Subject: [DCHAS-L] low-vision resources | scientific calculators
Date: Thu, 4 Sep 2014 18:14:54 +0000
Reply-To: DCHAS-L <DCHAS-L**At_Symbol_Here**MED.CORNELL.EDU>
This is a list of resources, not an advertisement, as I have no interest in any of these.
When I looked before, I didn’t find much in large-scale calculators that would handle the needs of a chemistry student.
Maybe the market has improved; maybe I didn’t look hard enough, but now I’m finding a lot more.
Several of the talking calculators have only medium-size buttons, but they often include a ‘learn’ function that identifies the
button function before actually entering it. All of the talking calculators seem to come with earphone jacks.
Talking Scientific Calculator (1-07335-01) | $261 – see other prices, below
Orion TI-84 Plus Talking Graphing Calculator (1-07340-00) |$599
Scientific Talking Calculator by Texas Instruments
TI36X (276971) | $249 – same item as above
Accessible Graphing Calculator Software Version 3.0 (999609NW) | $316
Sci-Plus Talking Scientific Calculator Model 300 (756206) | $325
Platon Talking Scientific Calculator (241012) | $266

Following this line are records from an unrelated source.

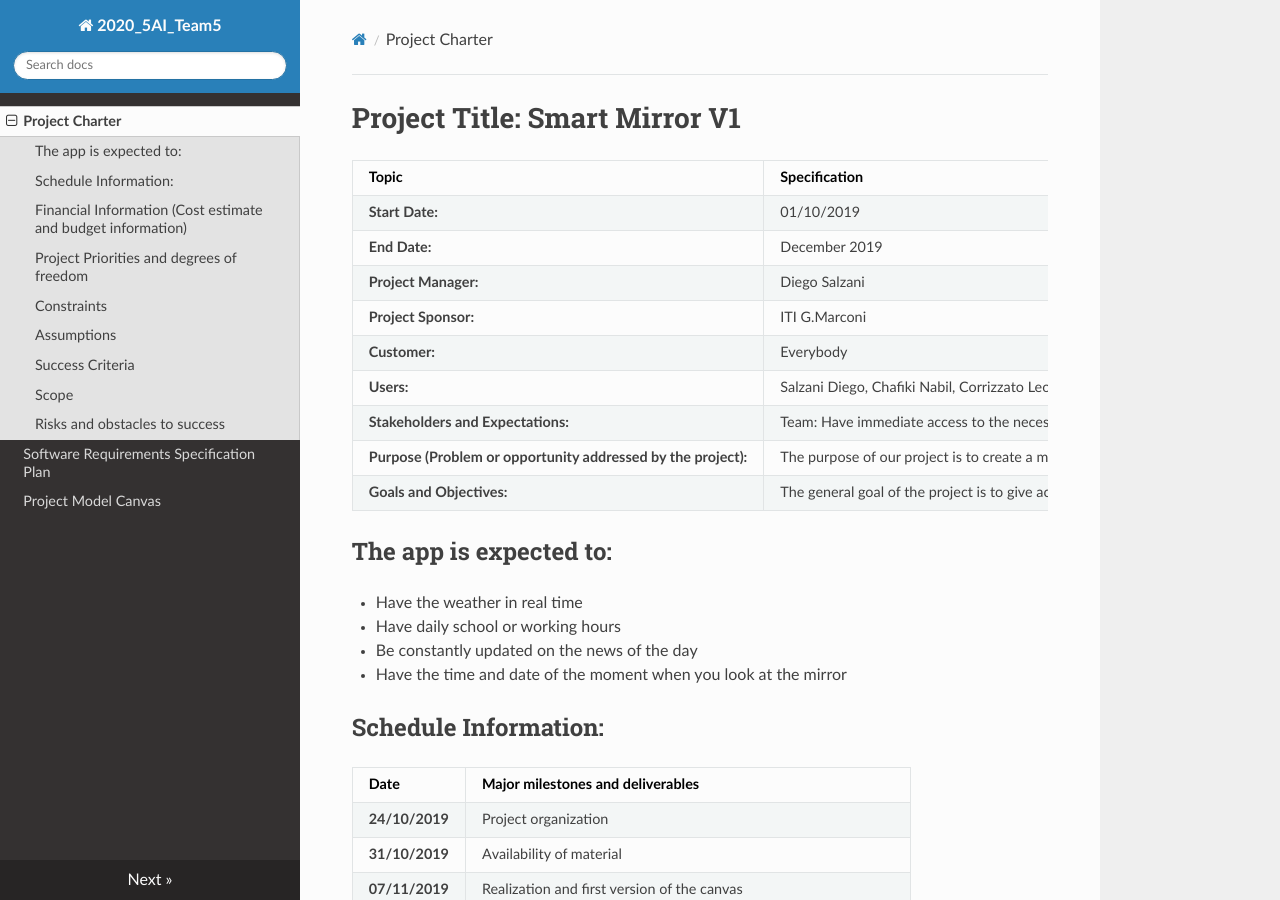
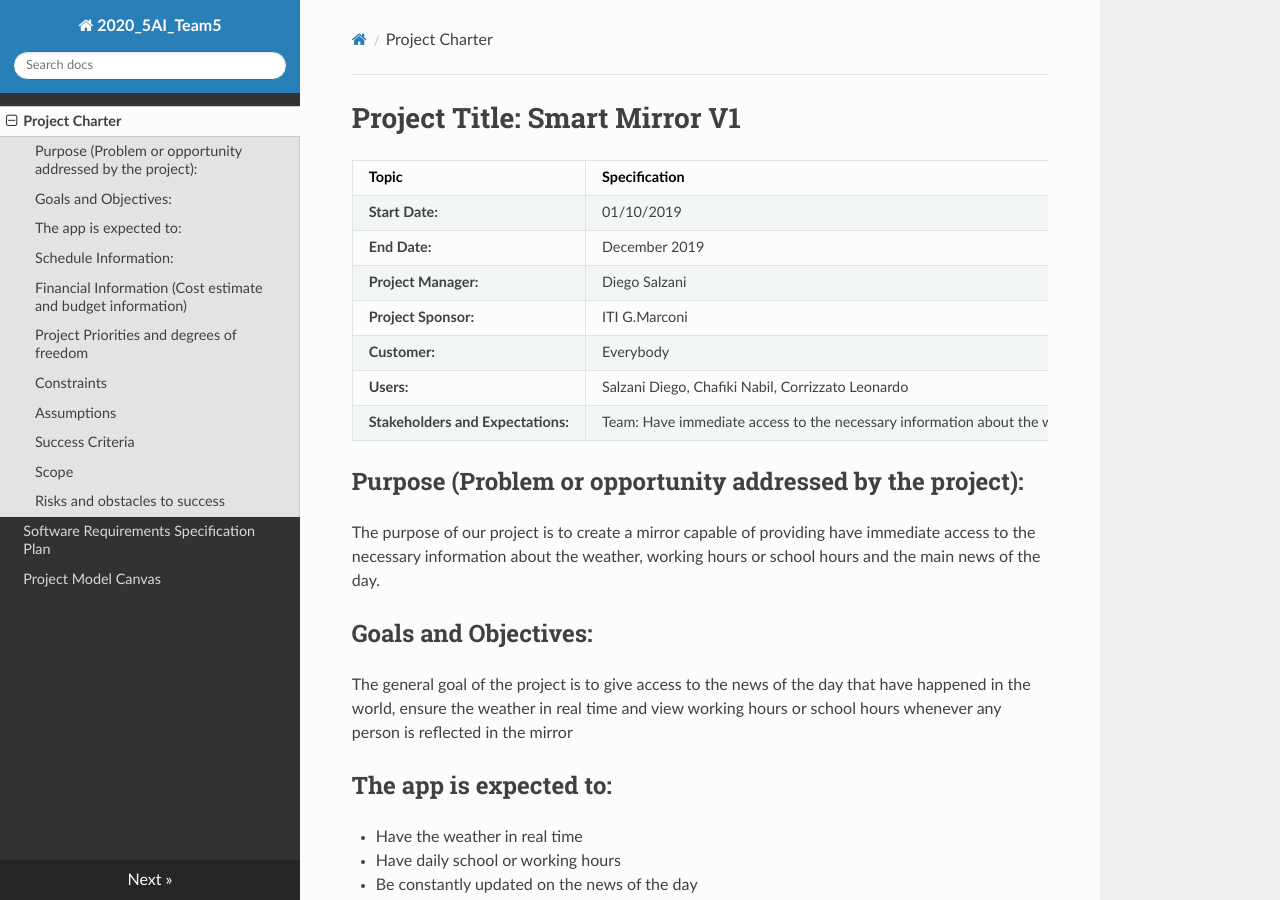
Before and after one commit to diegosalzani/smartmirror_5ai_team5, an MkDocs documentation site: the page built from docs/Project Charter.md, in a window 1280 px wide and 900 px high. Built offline with MkDocs 1.6.1, drawn with Linux system fonts in a browser that asks for light colours; nearby versions of some CDN libraries.

Commit message:
Update Project Charter.md

```diff
--- a/docs/Project Charter.md
+++ b/docs/Project Charter.md
@@ -9,8 +9,11 @@
 | **Customer:** | Everybody |
 | **Users:** | Salzani Diego, Chafiki Nabil, Corrizzato Leonardo |
 | **Stakeholders and Expectations:** | Team: Have immediate access to the necessary information about the weather, working hours or school hours and the main news of the dayProfessor Drago and Professor Bileddo: Have projects that can be submitted for the maturity examination and that can be used to solve common problems |
-| **Purpose (Problem or opportunity addressed by the project):** | The purpose of our project is to create a mirror capable of providing have immediate access to the necessary information about the weather, working hours or school hours and the main news of the day. |
-| **Goals and Objectives:** | The general goal of the project is to give access to the news of the day that have happened in the world, ensure the weather in real time and view working hours or school hours whenever any person is reflected in the mirror |
+
+## Purpose (Problem or opportunity addressed by the project):
+The purpose of our project is to create a mirror capable of providing have immediate access to the necessary information about the weather, working hours or school hours and the main news of the day.
+## Goals and Objectives:
+The general goal of the project is to give access to the news of the day that have happened in the world, ensure the weather in real time and view working hours or school hours whenever any person is reflected in the mirror
 
 ## The app is expected to:
 
```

Low Vision Scientific Calculator (VI-SAB-LE) | $250
Low Vision Scientific Calculator, talking version (221004) | list $375 (I saw it on sale for $318)
Sci-Plus 300 Large Display Talking Scientific Calculator (87011, 87013) | $325
Low Vision Scientific Calculator (7513451) | $280
Talking Scientific Calculator (758436) | $249 – same item as above
T136X Talking Scientific Calculator (758436) | $249 – same item as above
ViewScreen™ panel presentation tool paired with a TI graphing calculator. Normally set on an overhead projector, this panel can be placed on a sheet of white paper for an individual student.
they also mention their
TI-Presenter™ video interface which can be used with a computer monitor.
Technologies for the Visually Impaired, Inc. is referenced
by several sources, but no longer seems to be on the web (tvi-web.com, domain expired).
Someone at the San Francisco DivCHAS meeting told me about a scientific calculator that would be useful for a student with very low vision.
Previous post | Top of Page | Next post